- _Image comparison data_:
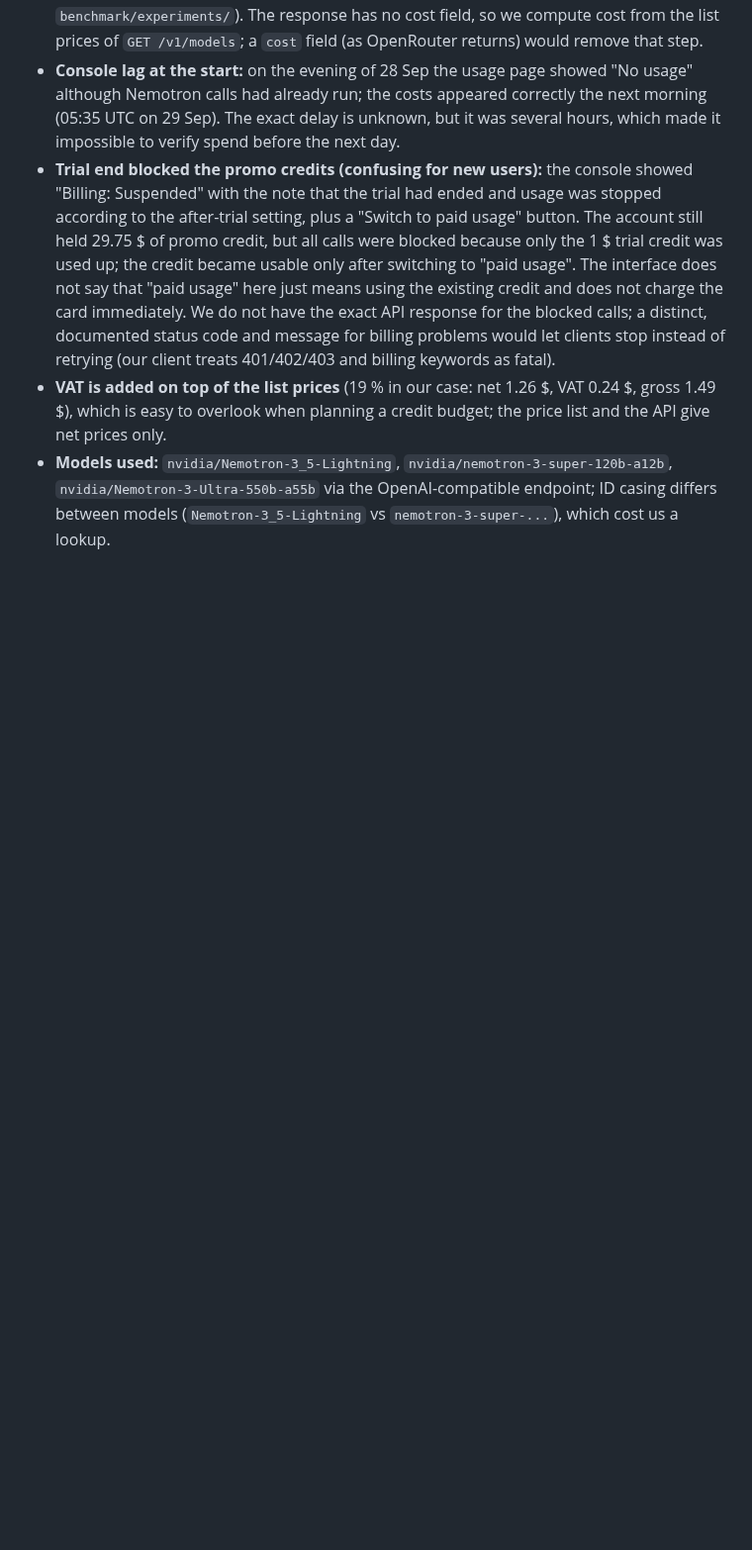
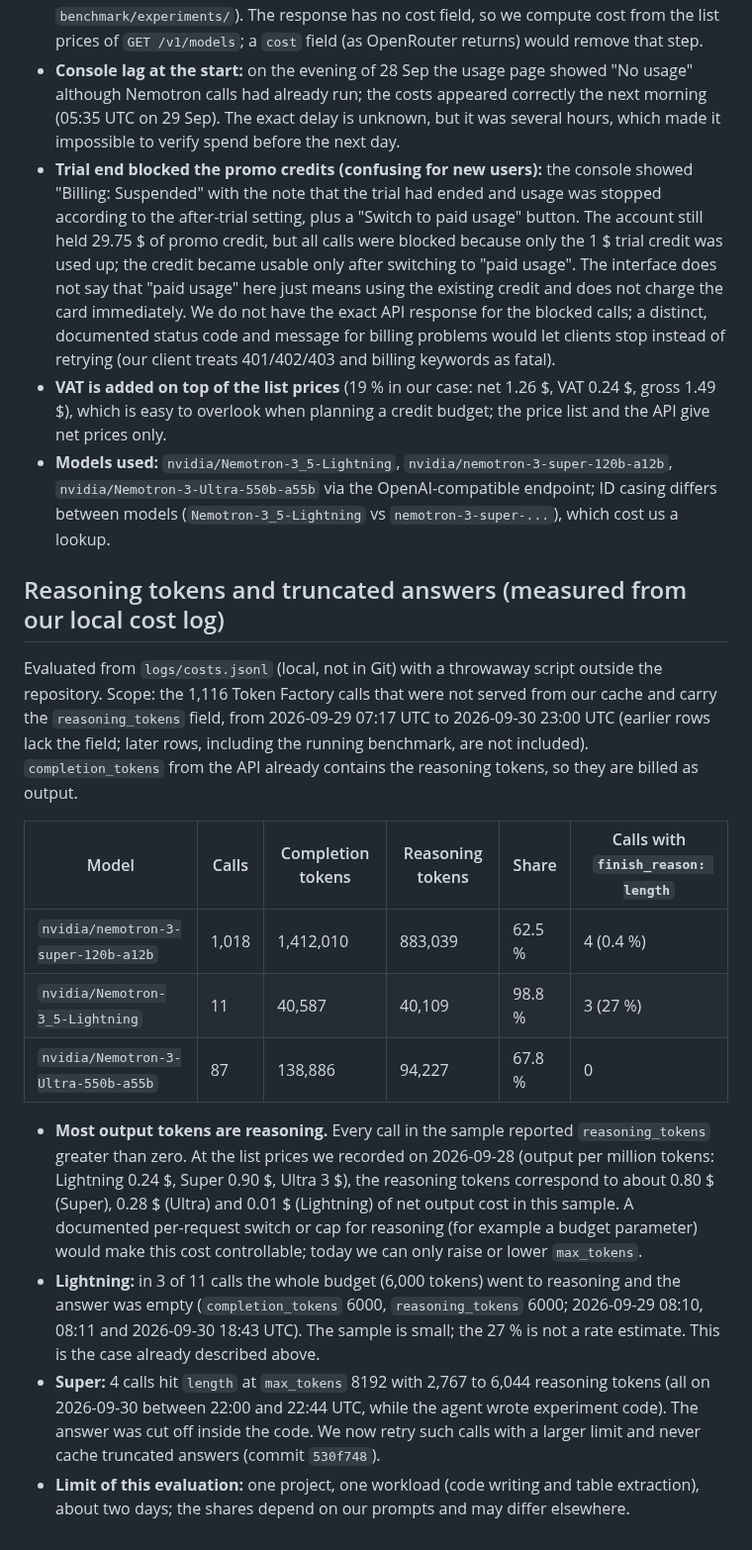
Before and after one commit to Script-hpp/Nullius, a Markdown page: docs/nebius_feedback.md, the part around the change. Shown at 99% size. Drawn GitHub-style; blank space fills up the shorter version.

Commit message:
Docs: Nebius feedback, add reasoning-token share and truncation counts from costs.jsonl
Co-Authored-By: Claude Sonnet 5.5 <noreply@anthropic.com>

```diff
--- a/docs/nebius_feedback.md
+++ b/docs/nebius_feedback.md
@@ -38,3 +38,17 @@ There is no SDK option to run a command without network. We isolate untrusted ag
 - **Trial end blocked the promo credits (confusing for new users):** the console showed "Billing: Suspended" with the note that the trial had ended and usage was stopped according to the after-trial setting, plus a "Switch to paid usage" button. The account still held 29.75 $ of promo credit, but all calls were blocked because only the 1 $ trial credit was used up; the credit became usable only after switching to "paid usage". The interface does not say that "paid usage" here just means using the existing credit and does not charge the card immediately. We do not have the exact API response for the blocked calls; a distinct, documented status code and message for billing problems would let clients stop instead of retrying (our client treats 401/402/403 and billing keywords as fatal).
 - **VAT is added on top of the list prices** (19 % in our case: net 1.26 $, VAT 0.24 $, gross 1.49 $), which is easy to overlook when planning a credit budget; the price list and the API give net prices only.
 - **Models used:** `nvidia/Nemotron-3_5-Lightning`, `nvidia/nemotron-3-super-120b-a12b`, `nvidia/Nemotron-3-Ultra-550b-a55b` via the OpenAI-compatible endpoint; ID casing differs between models (`Nemotron-3_5-Lightning` vs `nemotron-3-super-...`), which cost us a lookup.
+
+## Reasoning tokens and truncated answers (measured from our local cost log)
+Evaluated from `logs/costs.jsonl` (local, not in Git) with a throwaway script outside the repository. Scope: the 1,116 Token Factory calls that were not served from our cache and carry the `reasoning_tokens` field, from 2026-09-29 07:17 UTC to 2026-09-30 23:00 UTC (earlier rows lack the field; later rows, including the running benchmark, are not included). `completion_tokens` from the API already contains the reasoning tokens, so they are billed as output.
+
+| Model | Calls | Completion tokens | Reasoning tokens | Share | Calls with `finish_reason: length` |
+|---|---|---|---|---|---|
+| `nvidia/nemotron-3-super-120b-a12b` | 1,018 | 1,412,010 | 883,039 | 62.5 % | 4 (0.4 %) |
+| `nvidia/Nemotron-3_5-Lightning` | 11 | 40,587 | 40,109 | 98.8 % | 3 (27 %) |
+| `nvidia/Nemotron-3-Ultra-550b-a55b` | 87 | 138,886 | 94,227 | 67.8 % | 0 |
+
+- **Most output tokens are reasoning.** Every call in the sample reported `reasoning_tokens` greater than zero. At the list prices we recorded on 2026-09-28 (output per million tokens: Lightning 0.24 $, Super 0.90 $, Ultra 3 $), the reasoning tokens correspond to about 0.80 $ (Super), 0.28 $ (Ultra) and 0.01 $ (Lightning) of net output cost in this sample. A documented per-request switch or cap for reasoning (for example a budget parameter) would make this cost controllable; today we can only raise or lower `max_tokens`.
+- **Lightning:** in 3 of 11 calls the whole budget (6,000 tokens) went to reasoning and the answer was empty (`completion_tokens` 6000, `reasoning_tokens` 6000; 2026-09-29 08:10, 08:11 and 2026-09-30 18:43 UTC). The sample is small; the 27 % is not a rate estimate. This is the case already described above.
+- **Super:** 4 calls hit `length` at `max_tokens` 8192 with 2,767 to 6,044 reasoning tokens (all on 2026-09-30 between 22:00 and 22:44 UTC, while the agent wrote experiment code). The answer was cut off inside the code. We now retry such calls with a larger limit and never cache truncated answers (commit `530f748`).
+- **Limit of this evaluation:** one project, one workload (code writing and table extraction), about two days; the shares depend on our prompts and may differ elsewhere.
```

- _What to do_: An exact repeat of all the data is required, pictures excluded.

- _Exercise output_:
Before and after one commit to Script-hpp/Nullius, a Markdown page: docs/nebius_feedback.md, the part around the change. Shown at 99% size. Drawn GitHub-style; blank space fills up the shorter version.

Commit message:
Docs: Nebius feedback, add reasoning-token share and truncation counts from costs.jsonl
Co-Authored-By: Claude Sonnet 5.5 <noreply@anthropic.com>

```diff
--- a/docs/nebius_feedback.md
+++ b/docs/nebius_feedback.md
@@ -38,3 +38,17 @@ There is no SDK option to run a command without network. We isolate untrusted ag
 - **Trial end blocked the promo credits (confusing for new users):** the console showed "Billing: Suspended" with the note that the trial had ended and usage was stopped according to the after-trial setting, plus a "Switch to paid usage" button. The account still held 29.75 $ of promo credit, but all calls were blocked because only the 1 $ trial credit was used up; the credit became usable only after switching to "paid usage". The interface does not say that "paid usage" here just means using the existing credit and does not charge the card immediately. We do not have the exact API response for the blocked calls; a distinct, documented status code and message for billing problems would let clients stop instead of retrying (our client treats 401/402/403 and billing keywords as fatal).
 - **VAT is added on top of the list prices** (19 % in our case: net 1.26 $, VAT 0.24 $, gross 1.49 $), which is easy to overlook when planning a credit budget; the price list and the API give net prices only.
 - **Models used:** `nvidia/Nemotron-3_5-Lightning`, `nvidia/nemotron-3-super-120b-a12b`, `nvidia/Nemotron-3-Ultra-550b-a55b` via the OpenAI-compatible endpoint; ID casing differs between models (`Nemotron-3_5-Lightning` vs `nemotron-3-super-...`), which cost us a lookup.
+
+## Reasoning tokens and truncated answers (measured from our local cost log)
+Evaluated from `logs/costs.jsonl` (local, not in Git) with a throwaway script outside the repository. Scope: the 1,116 Token Factory calls that were not served from our cache and carry the `reasoning_tokens` field, from 2026-09-29 07:17 UTC to 2026-09-30 23:00 UTC (earlier rows lack the field; later rows, including the running benchmark, are not included). `completion_tokens` from the API already contains the reasoning tokens, so they are billed as output.
+
+| Model | Calls | Completion tokens | Reasoning tokens | Share | Calls with `finish_reason: length` |
+|---|---|---|---|---|---|
+| `nvidia/nemotron-3-super-120b-a12b` | 1,018 | 1,412,010 | 883,039 | 62.5 % | 4 (0.4 %) |
+| `nvidia/Nemotron-3_5-Lightning` | 11 | 40,587 | 40,109 | 98.8 % | 3 (27 %) |
+| `nvidia/Nemotron-3-Ultra-550b-a55b` | 87 | 138,886 | 94,227 | 67.8 % | 0 |
+
+- **Most output tokens are reasoning.** Every call in the sample reported `reasoning_tokens` greater than zero. At the list prices we recorded on 2026-09-28 (output per million tokens: Lightning 0.24 $, Super 0.90 $, Ultra 3 $), the reasoning tokens correspond to about 0.80 $ (Super), 0.28 $ (Ultra) and 0.01 $ (Lightning) of net output cost in this sample. A documented per-request switch or cap for reasoning (for example a budget parameter) would make this cost controllable; today we can only raise or lower `max_tokens`.
+- **Lightning:** in 3 of 11 calls the whole budget (6,000 tokens) went to reasoning and the answer was empty (`completion_tokens` 6000, `reasoning_tokens` 6000; 2026-09-29 08:10, 08:11 and 2026-09-30 18:43 UTC). The sample is small; the 27 % is not a rate estimate. This is the case already described above.
+- **Super:** 4 calls hit `length` at `max_tokens` 8192 with 2,767 to 6,044 reasoning tokens (all on 2026-09-30 between 22:00 and 22:44 UTC, while the agent wrote experiment code). The answer was cut off inside the code. We now retry such calls with a larger limit and never cache truncated answers (commit `530f748`).
+- **Limit of this evaluation:** one project, one workload (code writing and table extraction), about two days; the shares depend on our prompts and may differ elsewhere.
```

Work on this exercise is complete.